I bought a few skeins of fine silk in Japan a few years ago. I ran into all kinds of trouble. I finally asked the owner of Habu Textiles if she would unwind them on her machines. All but one skein she wound onto cones. The final skein she sent to Japan; it was so hard to undo. It came back on about 10-15 cones, each with small amounts wound on and some with threads flying about. Even they found it nearly impossible! I bought proper Japanese equipment but still decided it was worth it to pay to have them unwound. I’m unwinding a bunch of skeins now from Junco Sato Pollack and using my equipment. Many skeins come off beautifully. A few still gave me fits. It’s a joy to crank and wind a spool when all the threads come off easily. My advice is not to buy those skeins or to admire them and leave the threads in the skeins. I have cut a skein or two creating lengths of threads that I’ve laid into warps. Here are a few details.
Unwinding skeins of very, very fine threads can be an extremely tedious, and near impossible task. Special equipment can make a difference. The extra circumference of Japanese spools is important. Winding on small spools or cones can be impossible.
You also need a proper skein holder or skein maker. A common umbrella swift doesn’t hold the skein flat due to its X shape.
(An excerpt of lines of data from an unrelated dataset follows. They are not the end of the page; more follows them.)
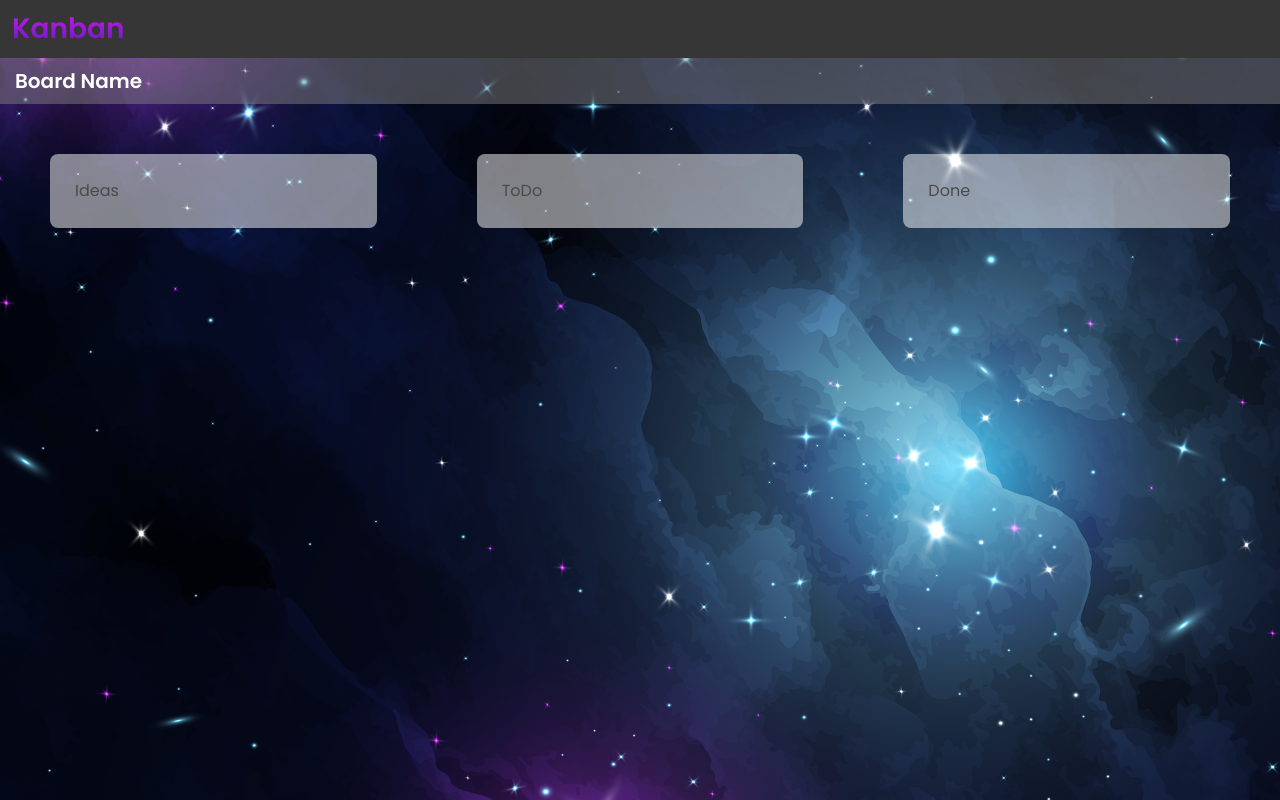
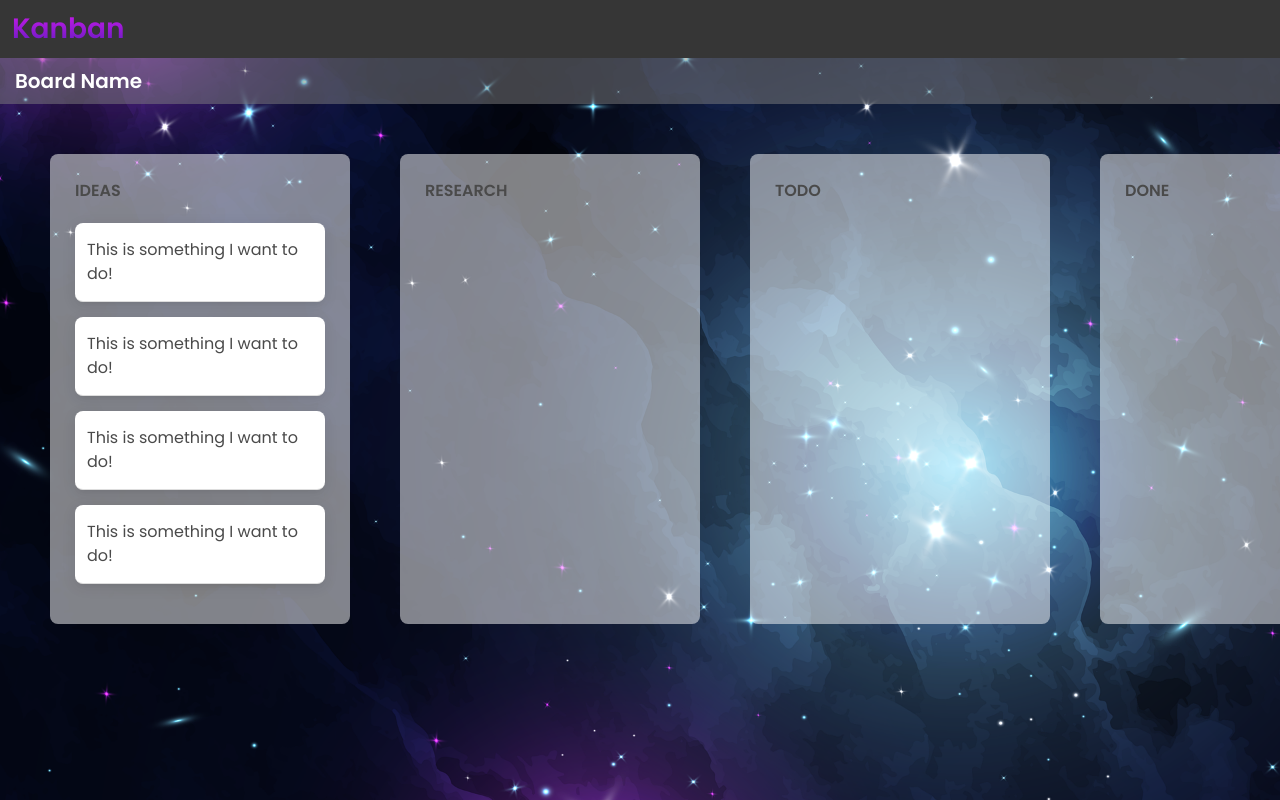
Before and after one commit to SebastianSloma/Kanban_Angular, an Angular app: page / in a window 1280 px wide. Built offline with nearby package versions, Linux system fonts and the light colour scheme; a web font is replaced by a local one.

Commit message:
styled scss

```diff
--- a/src/app/pages/main-view/main-view.component.html
+++ b/src/app/pages/main-view/main-view.component.html
@@ -15,11 +15,33 @@
     <div class="board-wrapper">
       <div class="board-columns">
         <div class="board-column">
-                <div class="column-title">Ideas</div>
+          <div class="column-title">
+            Ideas
         </div>
+        <div class="tasks-container">
+            <div class="task">
+                This is something I want to do!
+            </div>
+            <div class="task">
+                This is something I want to do!
+            </div>
+            <div class="task">
+                This is something I want to do!
+            </div>
+            <div class="task">
+                This is something I want to do!
+            </div>
+          </div>
+          </div>
+
+          <div class="board-column">
+            <div class="column-title">Research</div>
+          </div>
+
           <div class="board-column">
             <div class="column-title">ToDo</div>
           </div>
+
           <div class="board-column">
             <div class="column-title">Done</div>
           </div>
--- a/src/app/pages/main-view/main-view.component.scss
+++ b/src/app/pages/main-view/main-view.component.scss
@@ -23,6 +23,7 @@
 
   min-width: 0;
   min-height: 0;
+
   .board-bar {
     background: rgba($color: gray, $alpha: 0.5);
     padding: 8px 15px;
@@ -32,18 +33,17 @@
     font-weight: bold;
     color: white;
   }
-}
 
-.board-wrapper{
+  .board-wrapper {
     display: flex;
     flex-grow: 1;
     overflow-x: auto;
 
-    .board-columns{
+    .board-columns {
       display: flex;
       flex-grow: 1;
 
-        .board-column{
+      .board-column {
         display: flex;
         flex-direction: column;
         flex-grow: 1;
@@ -55,6 +55,36 @@
         border-radius: 8px;
 
         background: rgba($color: white, $alpha: 0.5);
+
+        &:not(:first-child) {
+          margin-left: 0;
+        }
+
+        .column-title {
+          font-style: 20px;
+          font-weight: 800;
+          font-family: "Poppins", sans-serif;
+          text-transform: uppercase;
+          margin-bottom: 20px;
         }
       }
     }
+  }
+}
+
+.tasks-container {
+  flex-grow: 1;
+}
+
+.task {
+  display: flex;
+  padding: 15px 12px;
+  background: white;
+  border-bottom: 1px solid #ddd;
+  border-radius: 8px;
+
+  margin-bottom: 15px;
+
+  box-shadow: 0 5px 5px -3px rgba(0, 0, 0, 0.05),
+    0 3px 14px 2px rgba(0, 0, 0, 0.05);
+}
```
Lines whose indentation alone changed are shown as unchanged.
If the skein isn’t held evenly the threads can fall down and tangle.
This is the winder that winds the Japanese spools. When a thread breaks, pat the skein from the inside and hopefully the broken end will fall out, and you can continue nicely. It’s imperative to open the skein properly. See below.
Here is the winder with an empty spool on it, ready to go. Notice the guide arm that guides the thread onto the spool. This is essential. I had an antique one, but the guider was gone. It was terrible trying to guide and crank. Another empty spool is shown alongside.
Open any skein CAREFULLY. You must find the precise place that is the center of the ring of threads in the skein. This is true for all skeins if you want them to unwind easily. Search for the ties that encircle the threads.
Look carefully for the ties that tie the skein so the exact center can be found.
You can’t check the ties too carefully. Really see that not a single thread is out of place. Often there are two ties that just tie the center of the skein and another one that does the same plus has the ends of the thread tied to it. Find which end unwinds easily and tuck the other end inside the skein holder. Also note that where the ties cross within the skein is not an exact place. It just keeps the ties from slipping.